Copy each line of the entries below that contains the string "title".

[Difference listings]
============================================================

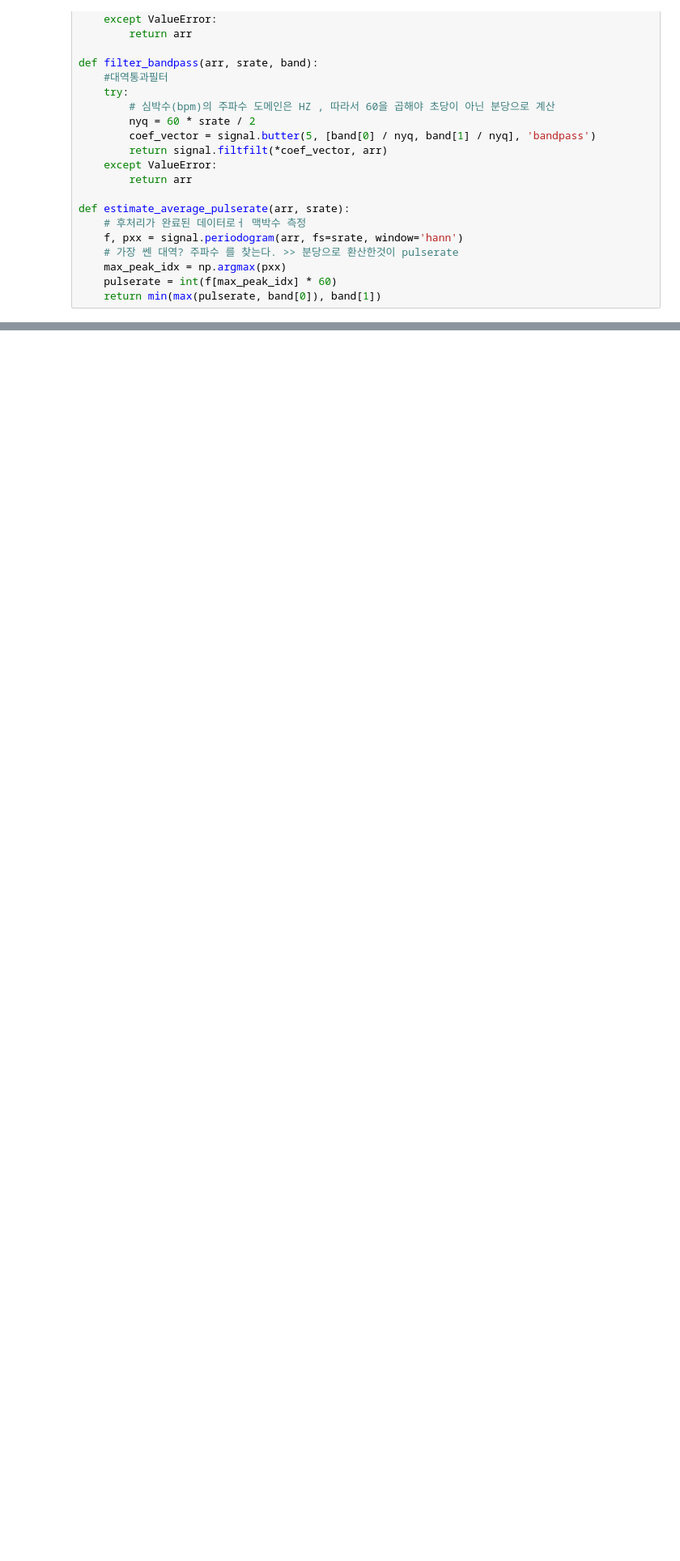
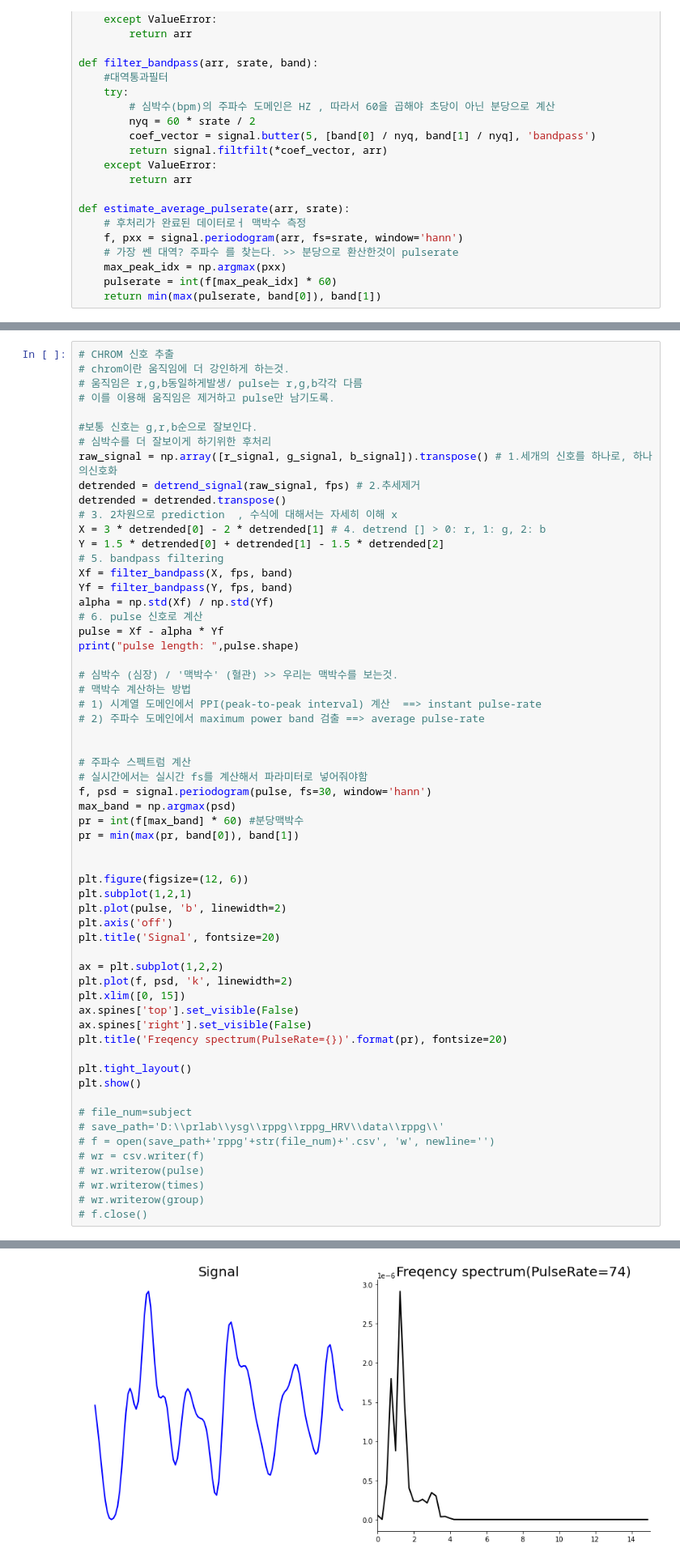
Before and after one commit to sugyeong-yu/RPPG-Deepfake_Detection, a Jupyter notebook: code/rPPG.ipynb, the cells around one changed output, grey strips where cells are left out. Shown at 81% size. Cells and saved outputs as stored; diff of their text form; blank space fills up the shorter version.

```diff
--- a/code/rPPG.ipynb
+++ b/code/rPPG.ipynb
@@ -167,0 +171,61 @@ KeyboardInterrupt:
+# %%
+# CHROM 신호 추출
+# chrom이란 움직임에 더 강인하게 하는것.
+# 움직임은 r,g,b동일하게발생/ pulse는 r,g,b각각 다름
+# 이를 이용해 움직임은 제거하고 pulse만 남기도록.
+
+#보통 신호는 g,r,b순으로 잘보인다.
+# 심박수를 더 잘보이게 하기위한 후처리
+raw_signal = np.array([r_signal, g_signal, b_signal]).transpose() # 1.세개의 신호를 하나로, 하나의신호화
+detrended = detrend_signal(raw_signal, fps) # 2.추세제거
+detrended = detrended.transpose()
+# 3. 2차원으로 prediction  , 수식에 대해서는 자세히 이해 x
+X = 3 * detrended[0] - 2 * detrended[1] # 4. detrend [] > 0: r, 1: g, 2: b
+Y = 1.5 * detrended[0] + detrended[1] - 1.5 * detrended[2]
+# 5. bandpass filtering
+Xf = filter_bandpass(X, fps, band)
+Yf = filter_bandpass(Y, fps, band)
+alpha = np.std(Xf) / np.std(Yf)
+# 6. pulse 신호로 계산
+pulse = Xf - alpha * Yf
+print("pulse length: ",pulse.shape)
+
+# 심박수 (심장) / '맥박수' (혈관) >> 우리는 맥박수를 보는것.
+# 맥박수 계산하는 방법
+# 1) 시계열 도메인에서 PPI(peak-to-peak interval) 계산  ==> instant pulse-rate
+# 2) 주파수 도메인에서 maximum power band 검출 ==> average pulse-rate
+
+
+# 주파수 스펙트럼 계산
+# 실시간에서는 실시간 fs를 계산해서 파라미터로 넣어줘야함
+f, psd = signal.periodogram(pulse, fs=30, window='hann')
+max_band = np.argmax(psd)
+pr = int(f[max_band] * 60) #분당맥박수
+pr = min(max(pr, band[0]), band[1])
+
+
+plt.figure(figsize=(12, 6))
+plt.subplot(1,2,1)
+plt.plot(pulse, 'b', linewidth=2)
+plt.axis('off')
+plt.title('Signal', fontsize=20)
+
+ax = plt.subplot(1,2,2)
+plt.plot(f, psd, 'k', linewidth=2)
+plt.xlim([0, 15])
+ax.spines['top'].set_visible(False)
+ax.spines['right'].set_visible(False)
+plt.title('Freqency spectrum(PulseRate={})'.format(pr), fontsize=20)
+
+plt.tight_layout()
+plt.show()
+
+# file_num=subject
+# save_path='D:\\prlab\\ysg\\rppg\\rppg_HRV\\data\\rppg\\'
+# f = open(save_path+'rppg'+str(file_num)+'.csv', 'w', newline='')
+# wr = csv.writer(f)
+# wr.writerow(pulse)
+# wr.writerow(times)
+# wr.writerow(group)
+# f.close()
+# %% [output]
@@ -167,0 +233 @@ KeyboardInterrupt:
+[figure, added]
```
Also changed, not shown: parts of 14 cells of this notebook, 1 other file.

============================================================

ANSWER SECTION —
+plt.title('Signal', fontsize=20)
+plt.title('Freqency spectrum(PulseRate={})'.format(pr), fontsize=20)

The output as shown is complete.